“Is that even in Rome?” asked another.
In fairness I’d never heard of the area before moving there. Ah, but the rent! Price-wise Tiburtina was perfect. I soon found out why: It was a zona populare, basically low-income housing.
While the rest of my classmates lived in Prati, in fashionable north Rome, or near the Vatican with other American students, I found myself in a completely Italian setting with no help from classmates or school.
I remember the first time I met my landlords. They were a fortunate (though I didn’t realize it at the time) twenty-something brother and sister from the Italian South. They showed me the room, gave me the price, and we shook hands. There was no contract, I moved right in.
At first it was terrifying. I’d never lived away from home, much less with roommates. Worse, my Italian skills were still shaky. When Maria didn’t wash her dishes I had no housing coordinator to complain to: I had to work it out on my own with my parlo poco italiano and basta.
Granted, I often spent the night at Fabio’s, particularly on weekends. I couldn’t live with him, his mother insisted, but I could spend the night there, even frequently (big roll of the eyes). On the other nights, I was with Ida from Latina, Silvia from Sulmona in the Abruzzo, Angela from Campobasso, and Daniela and her sister Cinzia from Sora, near Frosinone.
Each was a student except for oddball Angela, who was married. She worked in Rome during the week and went home to Campobasso weekends to be with her hubby. Angela argued the most about her share of the electricity bill. She said she rarely used washing machine, taking her clothes home for washing. Why should she pay and equal portion?
When bills came up, Ida adamantly took over. She felt one of us should go down to the meter and count the kilowatts used. When it came to gas, timed showers were recommended.
The language barrier made it hard for me to express how silly this all was, so I fell back again on trusty eye-rolls. Apartment mates changed over the months. Married Angela, who lived in the double room, found an even cheaper room somewhere across town.
Then came Maria Concetta from Puglia. She was a big-haired blonde who wore lots of makeup, rarely took showers, and loved hanging out at Termini Station to pick up men. Though she claimed she was a nursing student, I rarely saw her leave the house, at least not during the day. At night, dolled up, she’d track down some carabiniere she’d met online.
Little did we know that she’s already made a name for herself at the barracks. When she didn’t sleep there, she brought military cops to our place. It soon became a nuisance. Again, though, I was on my own with no one to complain to.
The final dispute was one Daniela and I had with Silvia, a student who also worked at McDonald’s. I remember her calling it “Mac” all of the time. When talking to her about “Mac” you’d think working at McDonald’s was the most glamorous thing she’d ever done in her life. She reeked of French fries. One weekend when I wasn’t around, Silvia and the other newbies had a big party and left whip cream everywhere. The apartment was a mess. When we confronted her, she apologized profusely and insisted she’d clean up the mess. A week later the whip cream was still there.

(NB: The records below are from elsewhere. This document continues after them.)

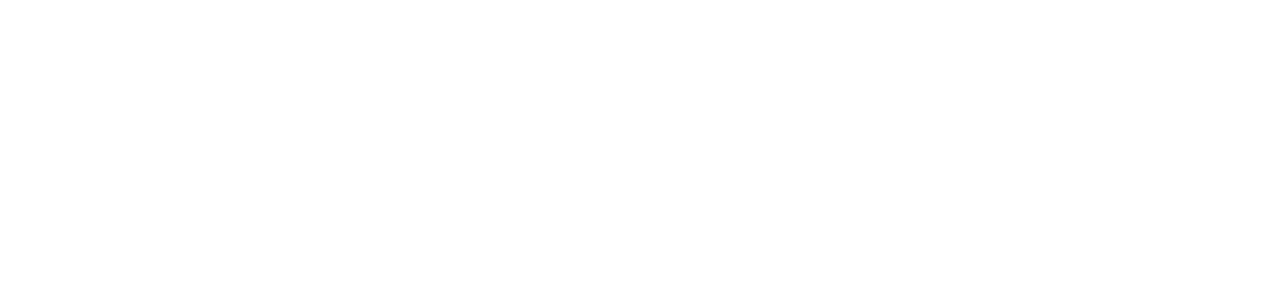
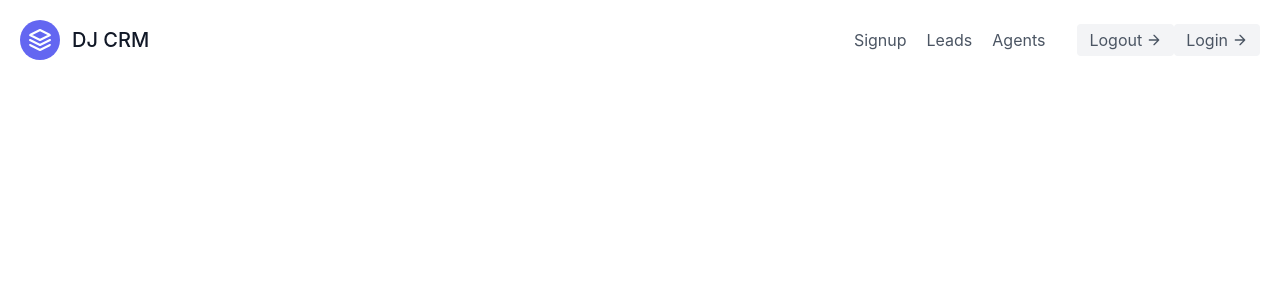
Before and after one commit to mauryahdx/DjanCRM, a React (Create React App) app in the folder frontend/: page / in a window 1280 px wide. Shown: the top 300 px of the page. Built offline with nearby package versions, Linux system fonts and the light colour scheme.

Commit message:
configured tailwind react

```diff
--- a/frontend/package.json
+++ b/frontend/package.json
@@ -10,7 +10,6 @@
     "react-dom": "^17.0.2",
     "react-router-dom": "^6.2.1",
     "react-scripts": "5.0.0",
-    "tailwindcss": "^3.0.7",
     "web-vitals": "^2.1.0"
   },
   "scripts": {
@@ -36,5 +35,10 @@
       "last 1 firefox version",
       "last 1 safari version"
     ]
+  },
+  "devDependencies": {
+    "autoprefixer": "^10.4.0",
+    "postcss": "^8.4.5",
+    "tailwindcss": "^3.0.7"
   }
 }
--- /dev/null
+++ b/frontend/postcss.config.js
@@ -0,0 +1,6 @@
+module.exports = {
+  plugins: {
+    tailwindcss: {},
+    autoprefixer: {},
+  },
+}
--- a/frontend/src/App.css
+++ b/frontend/src/App.css
@@ -1,6 +1,12 @@
+@tailwind base;
+@tailwind components;
+@tailwind utilities;
+
 .App {
     text-align: center;
   }
+
+
 
   .App-logo {
     height: 40vmin;
--- a/frontend/src/App.js
+++ b/frontend/src/App.js
@@ -1,10 +1,10 @@
 import logo from './logo.svg';
 import './App.css';
-
+import Navbar from './components/Navbar';
 function App() {
   return (
     <div className="max-w-7xl mx-auto">
-
+      <Navbar></Navbar>
     </div>
   );
 }
--- a/frontend/src/components/Navbar.jsx
+++ b/frontend/src/components/Navbar.jsx
@@ -3,42 +3,35 @@
 const Navbar = () => {
     return (
 
-        <header class="text-gray-600 body-font">
-        <div class="container mx-auto flex flex-wrap p-5 flex-col md:flex-row items-center">
-          <a class="flex title-font font-medium items-center text-gray-900 mb-4 md:mb-0">
-            <svg xmlns="http://www.w3.org/2000/svg" fill="none" stroke="currentColor" stroke-linecap="round" stroke-linejoin="round" stroke-width="2" class="w-10 h-10 text-white p-2 bg-indigo-500 rounded-full" viewBox="0 0 24 24">
+        <header className="text-gray-600 body-font">
+        <div className="container mx-auto flex flex-wrap p-5 flex-col md:flex-row items-center">
+          <a className="flex title-font font-medium items-center text-gray-900 mb-4 md:mb-0">
+            <svg xmlns="http://www.w3.org/2000/svg" fill="none" stroke="currentColor" stroke-linecap="round" stroke-linejoin="round" stroke-width="2" className="w-10 h-10 text-white p-2 bg-indigo-500 rounded-full" viewBox="0 0 24 24">
               <path d="M12 2L2 7l10 5 10-5-10-5zM2 17l10 5 10-5M2 12l10 5 10-5"></path>
             </svg>
-            <span class="ml-3 text-xl">DJ CRM</span>
+            <span className="ml-3 text-xl">DJ CRM</span>
           </a>
-          <nav class="md:ml-auto flex flex-wrap items-center text-base justify-center">
-              {!request.user.is_authenticated ?
-                <a href="{% url 'signup' %}" class="mr-5 hover:text-gray-900">Signup</a> :
-                <>   <a href="{% url 'leads:lead-list' %}" class="mr-5 hover:text-gray-900">Leads</a>
-                {request.user.is_organiser?
-                <a href="{% url 'agents:agent-list' %}" class="mr-5 hover:text-gray-900">Agents</a>:
-                null
-                }
-                </>
-                }
+          <nav className="md:ml-auto flex flex-wrap items-center text-base justify-center">
+
+                <a href="{% url 'signup' %}" className="mr-5 hover:text-gray-900">Signup</a>
+            <a href="{% url 'leads:lead-list' %}" className="mr-5 hover:text-gray-900">Leads</a>
+
+                <a href="{% url 'agents:agent-list' %}" className="mr-5 hover:text-gray-900">Agents</a>
+
 
           </nav>
-          {
-             request.user.is_authenticated?
-             <>
-                Logged in as: { request.user.username }
-                <a href="{% url 'logout' %}" class="ml-3 inline-flex items-center bg-gray-100 border-0 py-1 px-3 focus:outline-none hover:bg-gray-200 rounded text-base mt-4 md:mt-0">Logout
-                    <svg fill="none" stroke="currentColor" stroke-linecap="round" stroke-linejoin="round" stroke-width="2" class="w-4 h-4 ml-1" viewBox="0 0 24 24">
+
+                <a href="{% url 'logout' %}" className="ml-3 inline-flex items-center bg-gray-100 border-0 py-1 px-3 focus:outline-none hover:bg-gray-200 rounded text-base mt-4 md:mt-0">Logout
+                    <svg fill="none" stroke="currentColor" stroke-linecap="round" stroke-linejoin="round" stroke-width="2" className="w-4 h-4 ml-1" viewBox="0 0 24 24">
                     <path d="M5 12h14M12 5l7 7-7 7"></path>
                     </svg>
                 </a>
-             </> :
-                <a href="{% url 'login' %}" class="inline-flex items-center bg-gray-100 border-0 py-1 px-3 focus:outline-none hover:bg-gray-200 rounded text-base mt-4 md:mt-0">Login
-                    <svg fill="none" stroke="currentColor" stroke-linecap="round" stroke-linejoin="round" stroke-width="2" class="w-4 h-4 ml-1" viewBox="0 0 24 24">
+
+                <a href="{% url 'login' %}" className="inline-flex items-center bg-gray-100 border-0 py-1 px-3 focus:outline-none hover:bg-gray-200 rounded text-base mt-4 md:mt-0">Login
+                    <svg fill="none" stroke="currentColor" stroke-linecap="round" stroke-linejoin="round" stroke-width="2" className="w-4 h-4 ml-1" viewBox="0 0 24 24">
                         <path d="M5 12h14M12 5l7 7-7 7"></path>
                     </svg>
                 </a>
-          }
 
         </div>
       </header>
--- a/frontend/src/index.css
+++ b/frontend/src/index.css
@@ -1,3 +1,7 @@
+@tailwind base;
+@tailwind components;
+@tailwind utilities;
+
 body {
   margin: 0;
   font-family: -apple-system, BlinkMacSystemFont, 'Segoe UI', 'Roboto', 'Oxygen',
--- /dev/null
+++ b/frontend/tailwind.config.js
@@ -0,0 +1,9 @@
+module.exports = {
+  content: [
+    "./src/**/*.{js,jsx,ts,tsx}",
+  ],
+  theme: {
+    extend: {},
+  },
+  plugins: [],
+}
```
Also changed, not shown: 1 other file (tests, documents, lock files or other folders). Lines whose indentation alone changed are shown as unchanged.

There was more than just Silvia. Our kitchen sink was broken and we had to wash our dishes in the bathtub (gross) while waiting for our landlord to get a plumber. I snapped. I told the landlords I was leaving. Conveniently, I’d found another solution — a tiny place of my own — so the timing was perfect. We shook hands.
But then came the matter of the €500 deposit. To get it back, they told me I’d first have to find a replacement.
Roman Holiday? Dolce Vita? Try again. This was real life and I’d just been fregata (cheated). Try telling that to warring American roommates. They don’t listen. Instead, they call the Housing Coordinator.